▶ **Task goal**
Scan the data below for the string "textColorHint". Copy every line where it appears.

|---|

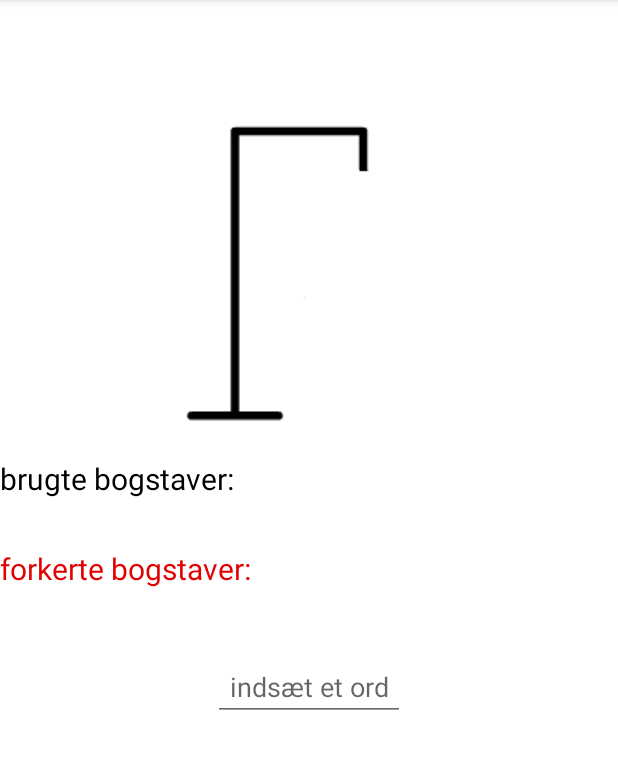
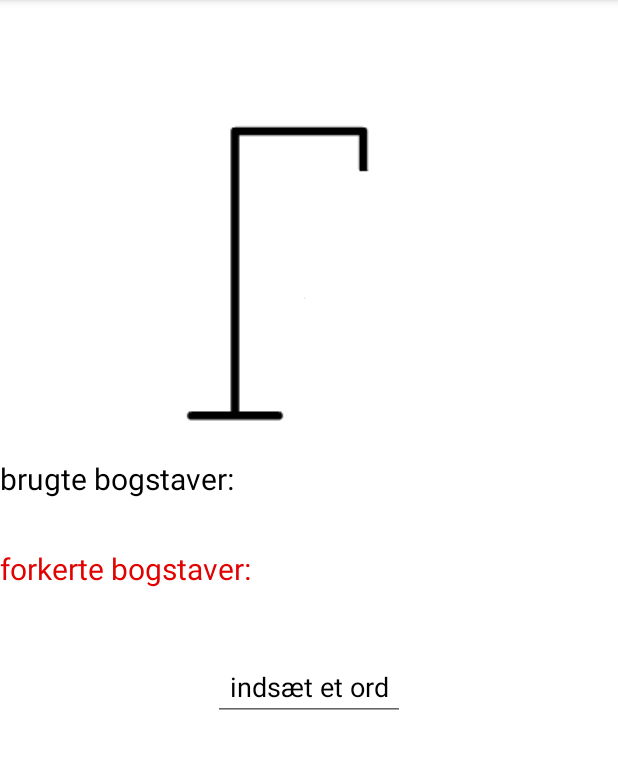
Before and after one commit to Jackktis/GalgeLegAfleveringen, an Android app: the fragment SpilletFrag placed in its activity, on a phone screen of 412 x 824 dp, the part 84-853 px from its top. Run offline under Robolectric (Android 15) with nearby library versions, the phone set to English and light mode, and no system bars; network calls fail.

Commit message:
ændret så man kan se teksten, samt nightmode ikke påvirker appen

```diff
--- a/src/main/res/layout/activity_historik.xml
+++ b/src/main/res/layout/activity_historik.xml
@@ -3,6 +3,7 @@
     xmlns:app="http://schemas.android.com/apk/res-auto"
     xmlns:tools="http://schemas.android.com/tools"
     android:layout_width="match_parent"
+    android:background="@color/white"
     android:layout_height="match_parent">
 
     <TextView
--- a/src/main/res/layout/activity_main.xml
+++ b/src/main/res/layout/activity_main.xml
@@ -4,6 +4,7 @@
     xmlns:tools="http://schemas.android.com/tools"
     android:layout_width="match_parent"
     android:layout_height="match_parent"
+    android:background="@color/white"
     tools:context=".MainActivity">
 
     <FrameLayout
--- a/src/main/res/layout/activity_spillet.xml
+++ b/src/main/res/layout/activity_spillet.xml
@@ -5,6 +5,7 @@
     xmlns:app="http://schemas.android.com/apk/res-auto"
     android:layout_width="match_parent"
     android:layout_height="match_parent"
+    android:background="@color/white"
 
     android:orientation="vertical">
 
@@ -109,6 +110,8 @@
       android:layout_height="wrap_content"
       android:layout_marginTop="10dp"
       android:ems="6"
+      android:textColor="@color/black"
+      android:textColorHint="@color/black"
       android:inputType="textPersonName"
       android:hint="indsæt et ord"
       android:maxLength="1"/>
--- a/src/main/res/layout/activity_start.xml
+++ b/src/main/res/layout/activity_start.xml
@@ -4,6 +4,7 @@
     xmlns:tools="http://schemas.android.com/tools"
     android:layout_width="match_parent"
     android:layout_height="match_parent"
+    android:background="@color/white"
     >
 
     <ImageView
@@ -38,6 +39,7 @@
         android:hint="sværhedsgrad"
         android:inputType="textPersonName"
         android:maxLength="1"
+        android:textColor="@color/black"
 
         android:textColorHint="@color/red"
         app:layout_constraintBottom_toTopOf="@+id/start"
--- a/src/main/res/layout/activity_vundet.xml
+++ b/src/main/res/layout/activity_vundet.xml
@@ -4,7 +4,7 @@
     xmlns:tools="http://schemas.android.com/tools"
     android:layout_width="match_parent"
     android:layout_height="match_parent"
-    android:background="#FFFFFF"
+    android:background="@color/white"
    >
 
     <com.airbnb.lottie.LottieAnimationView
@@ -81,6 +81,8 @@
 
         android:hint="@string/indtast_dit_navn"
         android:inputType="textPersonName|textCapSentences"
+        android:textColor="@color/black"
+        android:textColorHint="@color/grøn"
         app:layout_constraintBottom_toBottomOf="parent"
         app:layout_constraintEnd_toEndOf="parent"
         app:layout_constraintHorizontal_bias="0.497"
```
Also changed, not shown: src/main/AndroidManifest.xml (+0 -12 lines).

|---|

▶ **Solution to the exercise**
+      android:textColorHint="@color/black"
         android:textColorHint="@color/red"
+        android:textColorHint="@color/grøn"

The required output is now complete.